For me, this idea (or belief) was once Christianity. However, after a brief stint as a Christian, I suddenly had the instinct to reject it. At the time, I didn’t really spell out my reasons for doing such a thing. Now, this abrupt rejection has led me to ask the following question: Why am I not a Christian?
Though Christianity has brought much good to society, one could make the case that it has been equally harmful. In the name of God, many wars were fought (the French Wars of Religion, Thirty Years War, etc.), many heretics were burned and many great thinkers were silenced. However, my rejection of Christianity stemmed more from the complete ignorance that some Christians displayed regarding these matters. More importantly, it stemmed from how Christianity was established in this world.
Many people assume that Christianity was established in a peaceful, Christ-like manner, but its establishment was perhaps one of the bloodiest known to mankind. This led me to question whether Christianity was as fundamental as certain persons made it to be. I mean, at least intuitively, if God was as powerful and good as the Bible purports, the means of spreading his word shouldn’t have been as violent and forceful. Even today, many people (politicians, preachers, teachers, etc.) attempt to force religious dogmas on us – certainly not Christ-like behavior.
Another point on which I diverge from Christianity is its stance on morality. Most followers of Christianity (or any theistic religion) hold to the claim that “morality is dependent on God.” I take this to mean that if God did not exist, then morality (as we know it) would be lost.
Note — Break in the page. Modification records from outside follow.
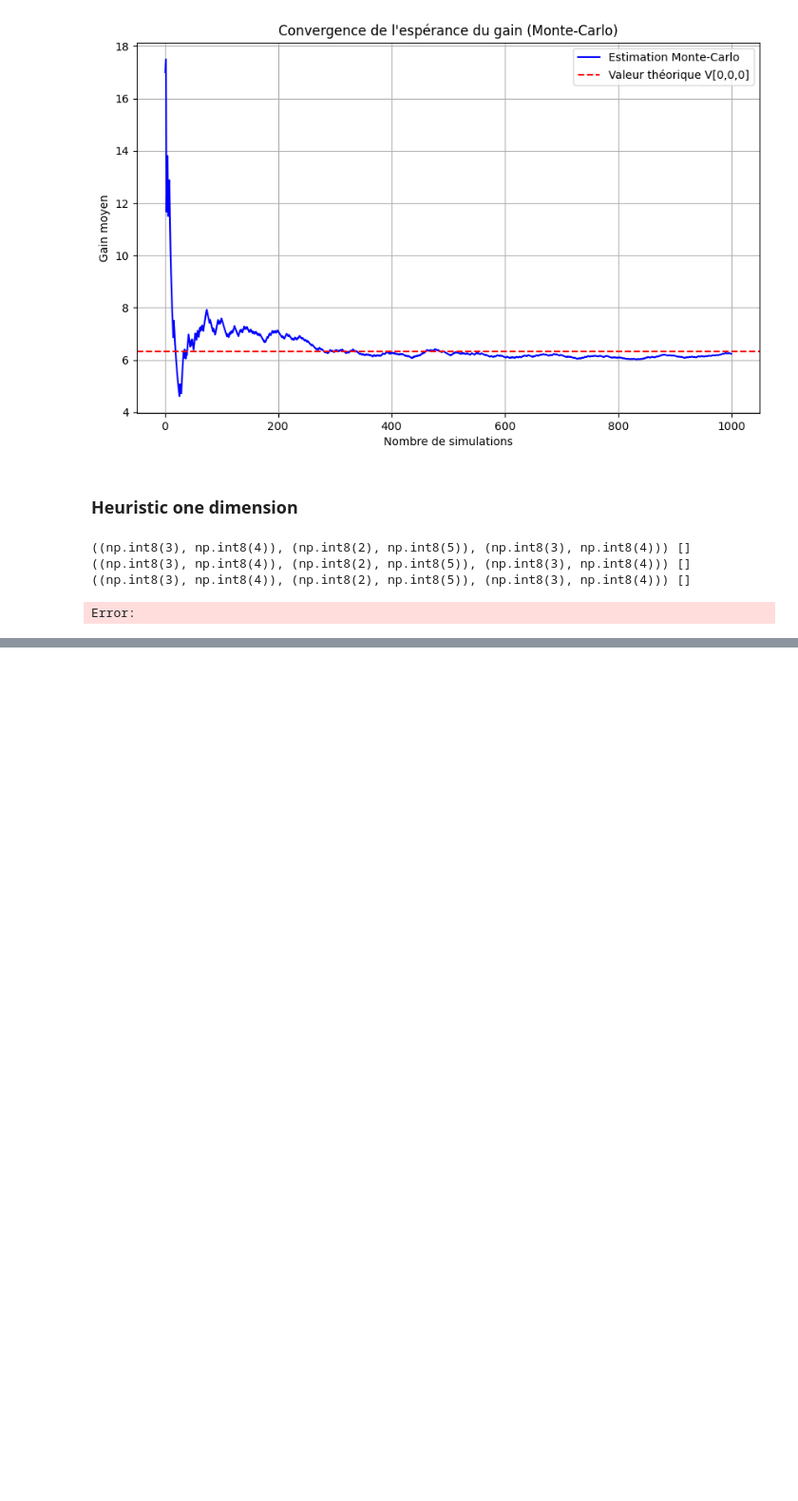
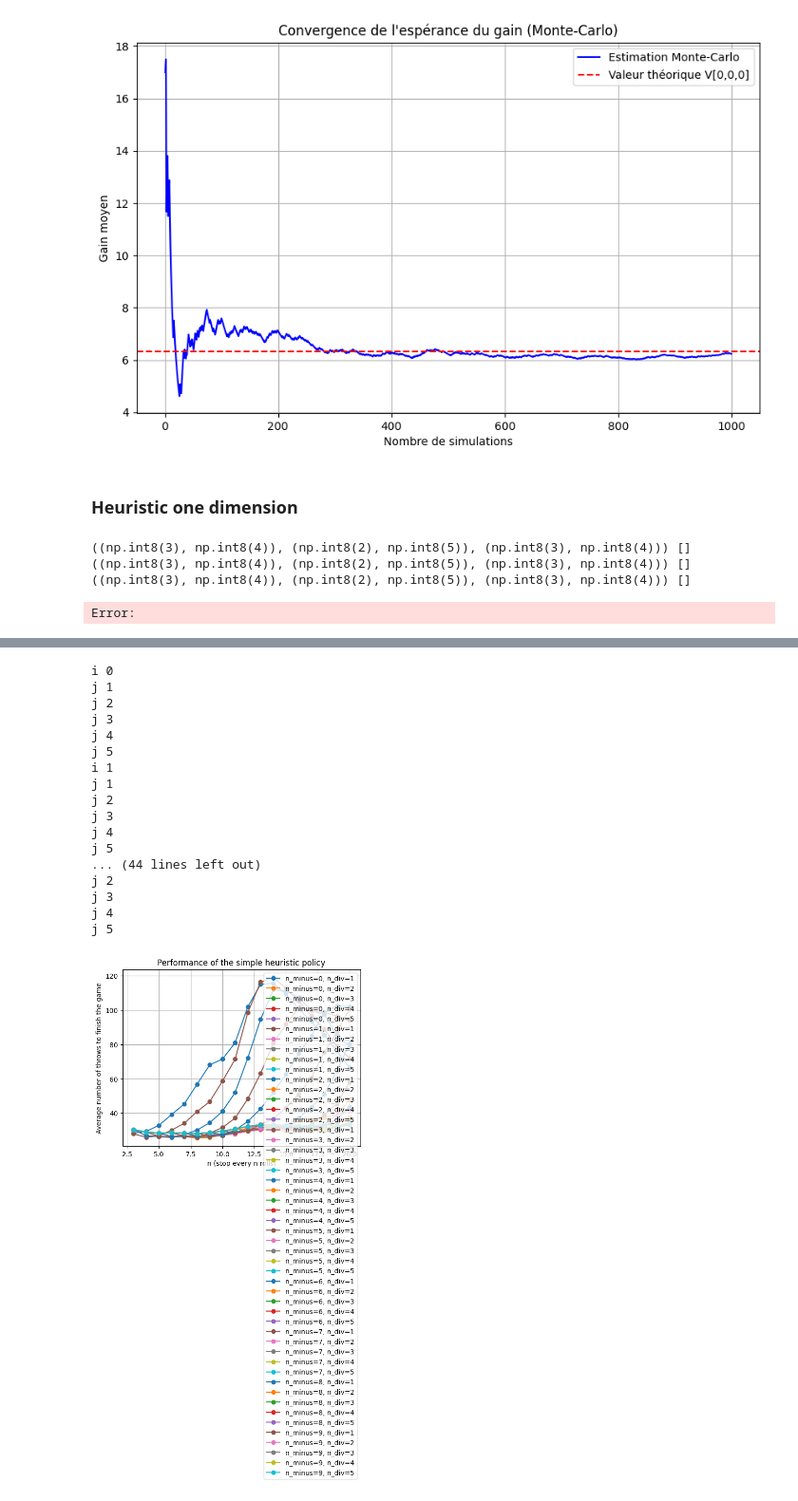
Before and after one commit to CamilleBernardB/Can-t-Stop-projet-IMI, a Jupyter notebook: 3 columns with numba.ipynb, the cells around one changed output, grey strips where cells are left out. Shown at 95% size. Drawn from its saved outputs; the diff is of its cells as text; code cells hidden in the pictures; blank space fills up the shorter version.

```diff
--- a/3 columns with numba.ipynb
+++ b/3 columns with numba.ipynb
@@ -1341,0 +1423,43 @@ Simple heuristic policy : 27.878
+# %%
+import matplotlib.pyplot as plt
+Ns = {6: 11, 7: 13, 8: 11}
+n_min, n_max = 3, 21
+n_minus = [i for i in range(10)]
+n_div = [i for i in range(1, 6)]
+n_heuristic_simple_list_change = np.zeros((10, 5, n_max-n_min))
+for i in n_minus:
+    for j in n_div:
+        for k in range(n_simu):
+            for n in range(n_min, n_max):
+                n_heuristic_simple = heuristic_simple_columns_variable(Ns, lancers[k], actions, pair_array, n=n, n_minus = i, n_div=j, verbose=False)
+                if n_heuristic_simple is not None :
+                    n_heuristic_simple_list_change[i, j-1, n-3] += (n_heuristic_simple)/n_simu
+fig, ax = plt.subplots()
+for i in n_minus:
+    for j in n_div:
+        ax.plot(range(n_min, n_max), n_heuristic_simple_list_change[i,j-1,:], marker='o', label=f"n_minus={i}, n_div={j}")
+ax.legend()
+ax.set_xlabel('n (stop every n rolls)')
+ax.set_ylabel('Average number of throws to finish the game')
+ax.set_title('Performance of the simple heuristic policy')
+ax.grid()
+plt.show()
+# %% [output]
+i 0
+j 1
+j 2
+j 3
+j 4
+j 5
+i 1
+j 1
+j 2
+j 3
+j 4
+j 5
+... (44 lines left out)
+j 2
+j 3
+j 4
+j 5
+[figure, added]
```
Also changed, not shown: parts of 13 cells of this notebook.
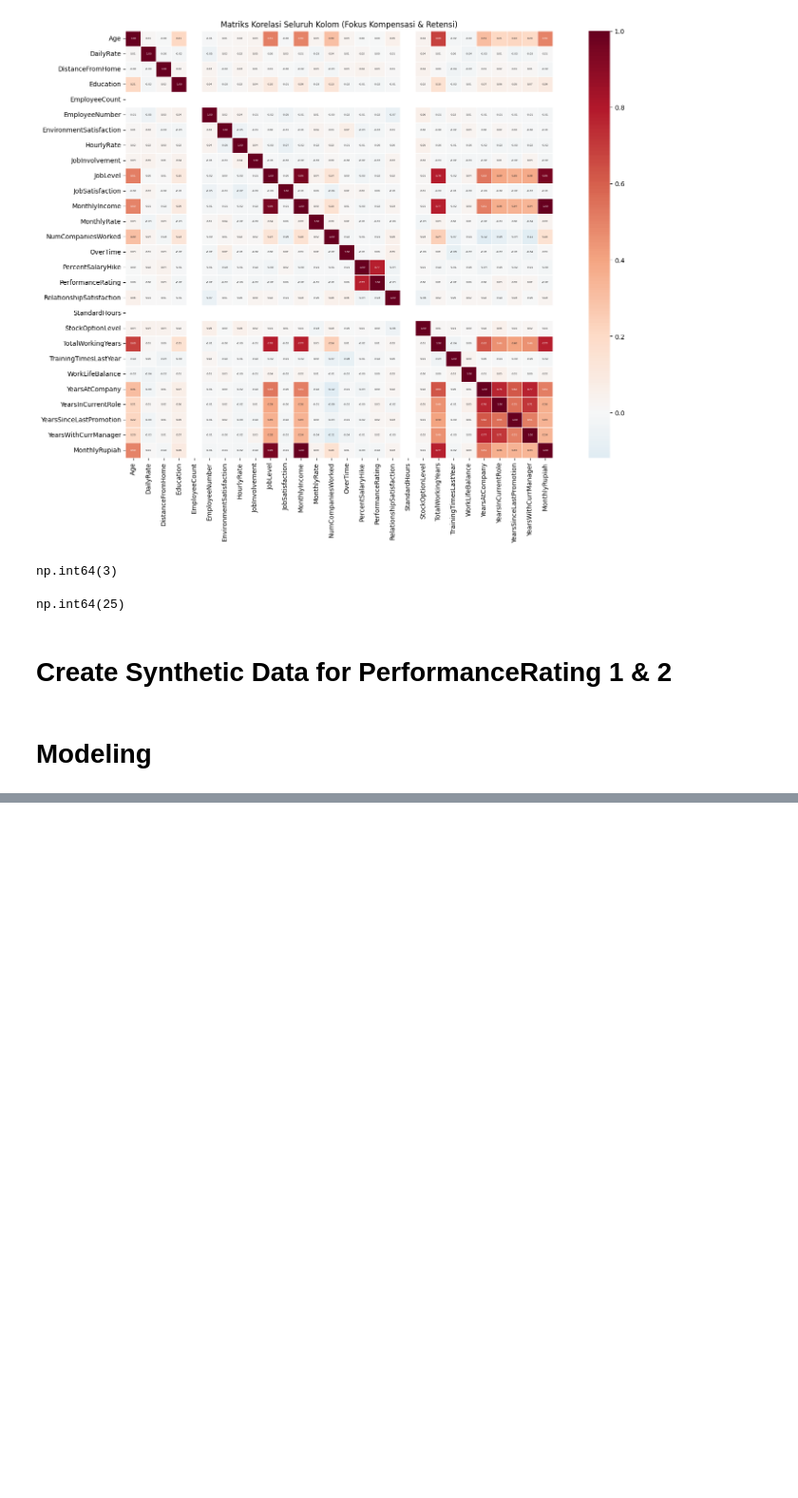
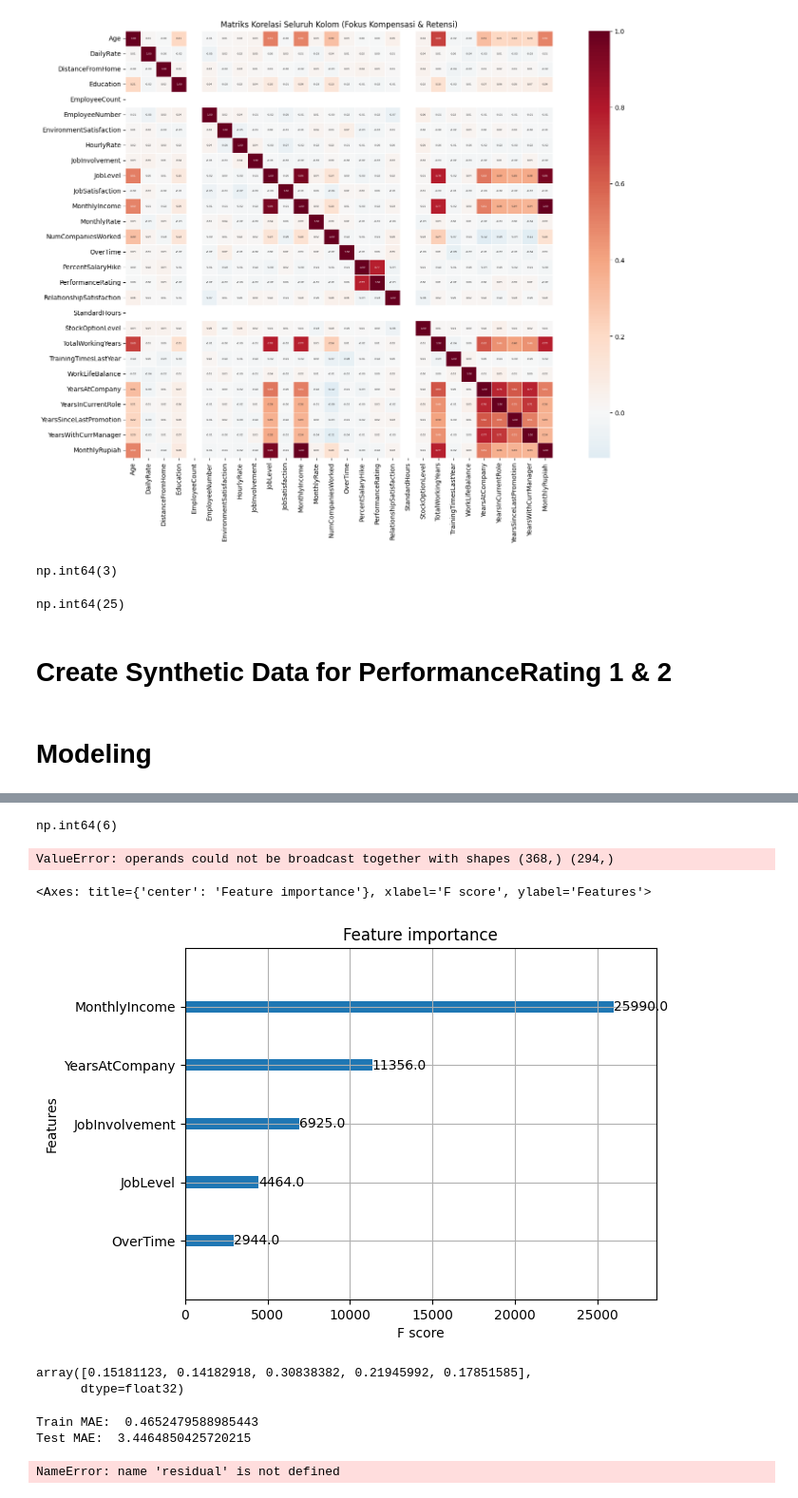
Before and after one commit to Surya221299/employee-bonus-optimization, a Jupyter notebook: new_employee.ipynb, the cells around one changed output, grey strips where cells are left out. Shown at 95% size. Cells and saved outputs as stored; diff of their text form; code cells hidden in the pictures; blank space fills up the shorter version.

```diff
--- a/new_employee.ipynb
+++ b/new_employee.ipynb
@@ -109,4 +102,14 @@ y = df[target]
 # %%
-# 5. Split Data (80% Train, 20% Test)
-X_train, X_test, y_train, y_test = train_test_split(X, y, test_size=0.2, random_state=42)
+features = [
+    'JobInvolvement',
+    'JobLevel',
+    'MonthlyIncome',
+    'YearsAtCompany',
+    'OverTime'
+]
+
+target = 'PercentSalaryHike'
+
+X = df[features]
+y = df[target]
 # %%
@@ -164,0 +117,6 @@ XGBRegressor(base_score=None, booster=None, callbacks=None,
+# %%
+X_train, X_test, y_train, y_test = train_test_split(
+    X, y,
+    test_size=0.2,
+    random_state=42
+)
@@ -164,0 +131,10 @@ XGBRegressor(base_score=None, booster=None, callbacks=None,
+# %%
+model = xgb.XGBRegressor(
+    objective='reg:squarederror',
+    n_estimators=1000,
+    learning_rate=0.05,
+    max_depth=7,
+    subsample=0.8,
+    colsample_bytree=0.8,
+    random_state=42
+)
@@ -219,0 +322,4 @@ print(df_gain)
+# %%
+np.sum((y_pred < 11) | (y_pred > 25))
+# %% [output]
+np.int64(6)
@@ -219,0 +328,5 @@ print(df_gain)
+# %%
+df_test["error"] = y_test - y_pred
+df_test.groupby("JobLevel")["error"].mean()
+# %% [output]
+ValueError: operands could not be broadcast together with shapes (368,) (294,)
@@ -219,0 +337,24 @@ print(df_gain)
+# %%
+xgb.plot_importance(model)
+# %% [output]
+<Axes: title={'center': 'Feature importance'}, xlabel='F score', ylabel='Features'>
+[figure, added]
+# %%
+model.feature_importances_
+# %% [output]
+array([0.15181123, 0.14182918, 0.30838382, 0.21945992, 0.17851585],
+      dtype=float32)
+# %%
+### Overfitting check
+train_pred = model.predict(X_train)
+
+print("Train MAE: ", mean_absolute_error(y_train, train_pred))
+print("Test MAE: ", mean_absolute_error(y_test, y_pred))
+
+# Kondisi:
+# - train < test = good
+# - tain jauh lebih kecil ==== overfit
+# - dua2 nya jelek === underfit
+# %% [output]
+Train MAE:  0.4652479588985443
+Test MAE:  3.4464850425720215
@@ -219,0 +363,4 @@ print(df_gain)
+# %%
+residual - y_test - y_pred
+# %% [output]
+NameError: name 'residual' is not defined
```
Also changed, not shown: parts of 41 cells of this notebook.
As it states in the Bible, “everything would be permissible.” Yet, I felt troubled by this notion because morality seemed to extend beyond the dictates of God. That is, morality seems to be something more than just what God says is “right or wrong.”
In the end, I’m certain my doubts about religion (Christianity in particular) won’t create groundbreaking arguments against it. But that wasn’t my point. I just wanted to offer an example of a person testing his beliefs. At times, we hesitate to question our beliefs for numerous reasons – social pressures, overwhelming utility, conformity, comfort, etc. How else will we know what they truly are?